When I hit puberty my inability to assess risk thank goodness manifested itself academically. I had a close relationship with my parents, and I didn’t have a rebellious streak beyond my accidental goth-hipster phase. I loved setting up ridiculous goals and then reaching them, just to prove that I could, even if it meant sacrificing my physical and mental health in the process. The ultimate goal was MIT, I decided sometime in seventh grade. I didn’t imagine life past college admissions. All I knew was that I was working to get into MIT. If I got into MIT, I’d be happy.
And then I did.
MIT is wonderful, but as Folkers Rojas, former MIT undergradate and current MIT graduate student, wrote in the Tech last month, the magic didn’t happen. MIT is not a magic wonderland. There are grades. There’s a lot of work. There are times when you are happy, and then there are times when your preexisting uncertainties are magnified and your self-esteem drops to unprecedented lows.
I applied early action, and on decision date I finally got deferred. I remember very clearly what it felt like. I cried. I ate an entire box of mandarin oranges. I arranged the College Confidential results threads from the past n years into an Excel document, and I tried for several hours to determine which variables could best predict my chances for March. I’m going to tell you now what I wish someone had told me then.
You applied because you’re passionate about something, probably science or technology, maybe writing or music or theater. You’ve found something you love. You’ve nerded out on it. You want to keep doing it for the next four years. In fact, you want to keep doing it forever. You know that it’s awesome, and you know that together, it and you can make the world a better place.
An inspirational image from the Internet.
Applying to MIT has a parallel in science: not all projects turn out, and not all grants get accepted. In order to succeed you need to invest yourself in something that probably won’t work out, and if it does work out, it will take years of love and dedication and commitment. If you go to MIT you’ll experience this. If you continue in science, engineering, business, or anything, really, you will experience this even more. Failure is inherent in risk, and risk is necessary for success.
Applying to MIT was a great risk, with a very small chance of positive outcome. You’ve already given your all, for almost two decades, to get where you are now. I know you’ve put in a lot.

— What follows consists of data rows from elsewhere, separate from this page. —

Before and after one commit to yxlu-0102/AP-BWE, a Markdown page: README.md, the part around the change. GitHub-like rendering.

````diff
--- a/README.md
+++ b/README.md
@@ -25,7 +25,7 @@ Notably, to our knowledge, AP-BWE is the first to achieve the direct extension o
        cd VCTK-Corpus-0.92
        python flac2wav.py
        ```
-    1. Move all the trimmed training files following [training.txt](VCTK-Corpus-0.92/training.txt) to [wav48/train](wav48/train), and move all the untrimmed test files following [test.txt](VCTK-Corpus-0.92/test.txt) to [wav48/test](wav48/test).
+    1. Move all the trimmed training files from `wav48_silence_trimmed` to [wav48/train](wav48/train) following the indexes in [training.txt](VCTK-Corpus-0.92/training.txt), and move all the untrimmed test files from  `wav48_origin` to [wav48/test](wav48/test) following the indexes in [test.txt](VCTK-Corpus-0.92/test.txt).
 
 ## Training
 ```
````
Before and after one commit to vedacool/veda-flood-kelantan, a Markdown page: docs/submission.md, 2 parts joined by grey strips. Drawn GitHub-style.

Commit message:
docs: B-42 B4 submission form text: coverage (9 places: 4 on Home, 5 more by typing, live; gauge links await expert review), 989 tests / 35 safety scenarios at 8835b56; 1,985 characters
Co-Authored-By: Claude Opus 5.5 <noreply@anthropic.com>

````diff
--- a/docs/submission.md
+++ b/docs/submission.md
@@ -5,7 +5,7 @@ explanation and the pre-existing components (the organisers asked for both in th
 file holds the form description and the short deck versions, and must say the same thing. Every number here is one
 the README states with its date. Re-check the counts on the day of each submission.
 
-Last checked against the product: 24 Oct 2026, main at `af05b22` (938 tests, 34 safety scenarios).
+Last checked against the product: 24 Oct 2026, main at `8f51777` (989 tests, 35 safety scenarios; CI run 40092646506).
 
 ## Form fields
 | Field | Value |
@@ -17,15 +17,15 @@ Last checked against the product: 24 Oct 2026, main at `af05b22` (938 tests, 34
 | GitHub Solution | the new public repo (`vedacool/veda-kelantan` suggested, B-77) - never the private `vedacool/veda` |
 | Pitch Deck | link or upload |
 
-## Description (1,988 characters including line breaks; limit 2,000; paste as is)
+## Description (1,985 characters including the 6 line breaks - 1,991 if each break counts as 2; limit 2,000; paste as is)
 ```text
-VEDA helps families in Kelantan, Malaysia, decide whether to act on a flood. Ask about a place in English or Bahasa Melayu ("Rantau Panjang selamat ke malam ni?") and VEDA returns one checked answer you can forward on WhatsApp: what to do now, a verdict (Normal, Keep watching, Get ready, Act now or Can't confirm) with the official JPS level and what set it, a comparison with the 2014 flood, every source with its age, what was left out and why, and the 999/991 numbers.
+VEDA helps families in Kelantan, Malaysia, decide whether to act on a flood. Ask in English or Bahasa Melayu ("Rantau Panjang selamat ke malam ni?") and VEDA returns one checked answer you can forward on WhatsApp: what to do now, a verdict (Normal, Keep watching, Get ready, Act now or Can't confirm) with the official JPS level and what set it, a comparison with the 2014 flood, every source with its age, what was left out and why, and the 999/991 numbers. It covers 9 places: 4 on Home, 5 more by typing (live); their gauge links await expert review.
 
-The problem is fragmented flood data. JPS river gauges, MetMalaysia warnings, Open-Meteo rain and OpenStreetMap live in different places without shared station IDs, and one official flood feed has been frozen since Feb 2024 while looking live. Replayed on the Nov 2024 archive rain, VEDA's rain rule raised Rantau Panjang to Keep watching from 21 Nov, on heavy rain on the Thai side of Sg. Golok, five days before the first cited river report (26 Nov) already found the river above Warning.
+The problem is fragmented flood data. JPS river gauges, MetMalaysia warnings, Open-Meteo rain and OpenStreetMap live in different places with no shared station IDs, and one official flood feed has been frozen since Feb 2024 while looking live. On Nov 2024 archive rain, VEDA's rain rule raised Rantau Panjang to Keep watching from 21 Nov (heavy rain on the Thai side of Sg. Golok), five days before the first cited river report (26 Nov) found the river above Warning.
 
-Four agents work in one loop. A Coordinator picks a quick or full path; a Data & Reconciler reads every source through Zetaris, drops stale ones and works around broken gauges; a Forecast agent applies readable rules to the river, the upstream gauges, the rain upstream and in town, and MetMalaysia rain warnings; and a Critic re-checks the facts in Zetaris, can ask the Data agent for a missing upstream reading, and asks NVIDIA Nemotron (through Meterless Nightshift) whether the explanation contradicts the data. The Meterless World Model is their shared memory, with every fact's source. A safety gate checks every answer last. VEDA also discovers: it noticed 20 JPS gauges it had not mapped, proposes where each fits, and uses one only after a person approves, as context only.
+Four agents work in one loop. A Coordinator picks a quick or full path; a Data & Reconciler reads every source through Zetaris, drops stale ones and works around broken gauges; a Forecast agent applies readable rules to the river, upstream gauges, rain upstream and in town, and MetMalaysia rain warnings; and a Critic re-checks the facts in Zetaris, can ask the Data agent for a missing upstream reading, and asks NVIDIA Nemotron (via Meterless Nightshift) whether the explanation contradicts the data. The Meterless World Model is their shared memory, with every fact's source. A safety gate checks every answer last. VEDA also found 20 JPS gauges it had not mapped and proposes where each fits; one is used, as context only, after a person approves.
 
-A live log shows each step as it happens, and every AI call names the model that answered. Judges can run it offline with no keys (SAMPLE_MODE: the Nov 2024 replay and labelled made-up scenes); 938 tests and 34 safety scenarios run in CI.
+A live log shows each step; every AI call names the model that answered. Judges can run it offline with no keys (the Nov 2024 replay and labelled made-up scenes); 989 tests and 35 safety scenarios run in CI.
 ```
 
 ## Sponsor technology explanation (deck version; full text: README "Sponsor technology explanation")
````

Here is my deep life advice, for the next week and forever after. Going places and reaching your goals takes luck, skill, and perseverance. It depends more on you than on the school you go to. Keep the future in mind, but live in the present. Enjoy what you do and the people you are with. Take chances; be bold enough to put your all into everything you do. You’ll probably miss at least as often as you hit, but trying hard and trying often are more important than succeeding, since the positive impact of your successes will eventually far exceed your losses.
If you go to MIT, it will take you apart and put you back together again. It’s an opportunity that you can use to learn, grow, and get far. But an undergraduate education is only the first step. Regardless of whether or not you go to MIT, you have a long, uphill battle ahead of you. You’ve gotten far, and you’ll go farther. Your efforts will lead to a lot more than an admissions decision.
If you get in on Wednesday, congratulations. You’re about to start a long and challenging journey with many prizes along the way, if you choose to accept it. If you don’t get in on Wednesday, inhale, exhale, and move on without looking back. You’ll have plenty of other, greater successes to celebrate.
As hard as I know it is, try not to obsess over your pending decision. Do spend time with your family and friends, and revel in the last few months of your childhood before you have to buy your own groceries (the rest of us are jealous, really). Do the things you keep putting off.
Here are some (free) things on the Internet I enjoy now or enjoyed in high school, to de-stress and distract you:
- A City on the Edge of Forever: my favorite Star Trek episode; for you, hopefully a gateway to more Star Trek.
- PhD Comics: a lightly pessimistic web comic about life in academia.
- xkcd: a nerdy web comic that you’ve probably already heard of.
- Harry Potter and the Methods of Rationality: a Harry Potter fanfiction that is every bit as entertaining as it is rational.
- The Guild: a web series about online gamers.
- The Adventures of Dr. McNinja: I haven’t read this web comic, but my boyfriend recommends it.
- Atlantic Monthly back issues, from 1995 to today: a glimpse of perspectives that exist, including some of my favorite fiction.
- Pushing Daisies: a TV series about Ned, a pie shop owner who can bring the dead back to life, his dead childhood sweetheart, and their adorable mystery-solving adventures.
- Veronica Mars: a TV series about Veronica Mars, a jaded high school student turned detective, and her mystery-solving adventures.
- Firefly: another TV series. This one’s a western, set in 2517 on a spaceship.
Hopefully I’ll also be posting some math riddles this weekend, for those of you who enjoy that kind of thing. Have a good day. Be happy.